ACTIVITY:
Each line that includes the word "fjernet" should be copied from the records.

Data excerpts:
● ● ●
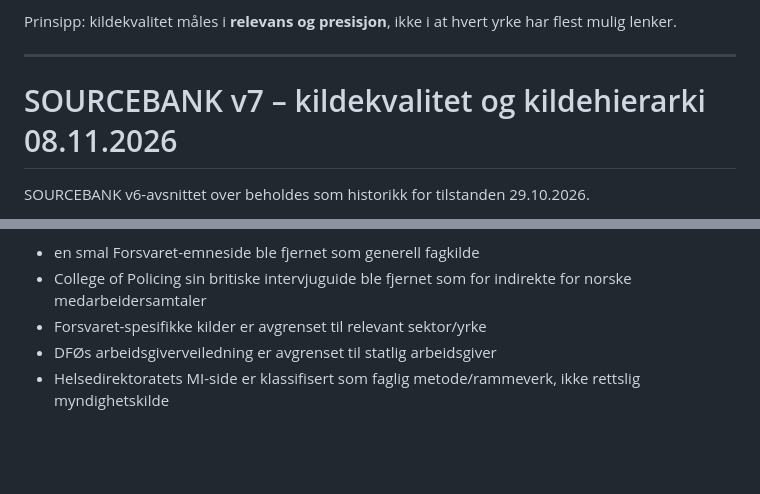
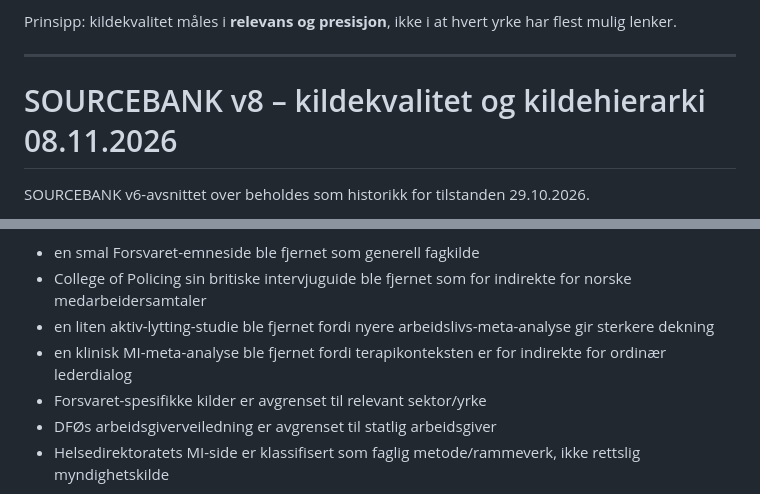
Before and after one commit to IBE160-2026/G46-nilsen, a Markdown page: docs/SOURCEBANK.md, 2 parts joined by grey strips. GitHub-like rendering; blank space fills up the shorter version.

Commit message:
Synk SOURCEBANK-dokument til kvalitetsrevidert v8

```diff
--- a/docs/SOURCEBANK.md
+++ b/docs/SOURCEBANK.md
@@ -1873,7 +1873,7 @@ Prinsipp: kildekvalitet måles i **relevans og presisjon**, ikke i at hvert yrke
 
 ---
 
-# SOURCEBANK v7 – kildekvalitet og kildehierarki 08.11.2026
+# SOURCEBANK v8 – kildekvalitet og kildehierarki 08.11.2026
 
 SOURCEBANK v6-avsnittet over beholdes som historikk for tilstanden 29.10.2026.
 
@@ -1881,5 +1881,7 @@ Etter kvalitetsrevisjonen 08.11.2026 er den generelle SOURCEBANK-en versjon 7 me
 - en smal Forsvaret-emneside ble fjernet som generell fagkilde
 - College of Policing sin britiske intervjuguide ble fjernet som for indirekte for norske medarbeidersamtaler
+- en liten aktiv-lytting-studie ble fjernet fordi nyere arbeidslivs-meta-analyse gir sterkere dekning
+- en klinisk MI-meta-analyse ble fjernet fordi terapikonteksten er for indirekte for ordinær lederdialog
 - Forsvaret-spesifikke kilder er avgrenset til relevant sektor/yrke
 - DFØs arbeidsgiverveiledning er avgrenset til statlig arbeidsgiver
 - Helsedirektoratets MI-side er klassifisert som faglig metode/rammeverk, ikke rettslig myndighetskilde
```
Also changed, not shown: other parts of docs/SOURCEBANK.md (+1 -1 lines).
● ● ●
TASK ANSWER:
 - en smal Forsvaret-emneside ble fjernet som generell fagkilde
 - College of Policing sin britiske intervjuguide ble fjernet som for indirekte for norske medarbeidersamtaler
+- en liten aktiv-lytting-studie ble fjernet fordi nyere arbeidslivs-meta-analyse gir sterkere dekning
+- en klinisk MI-meta-analyse ble fjernet fordi terapikonteksten er for indirekte for ordinær lederdialog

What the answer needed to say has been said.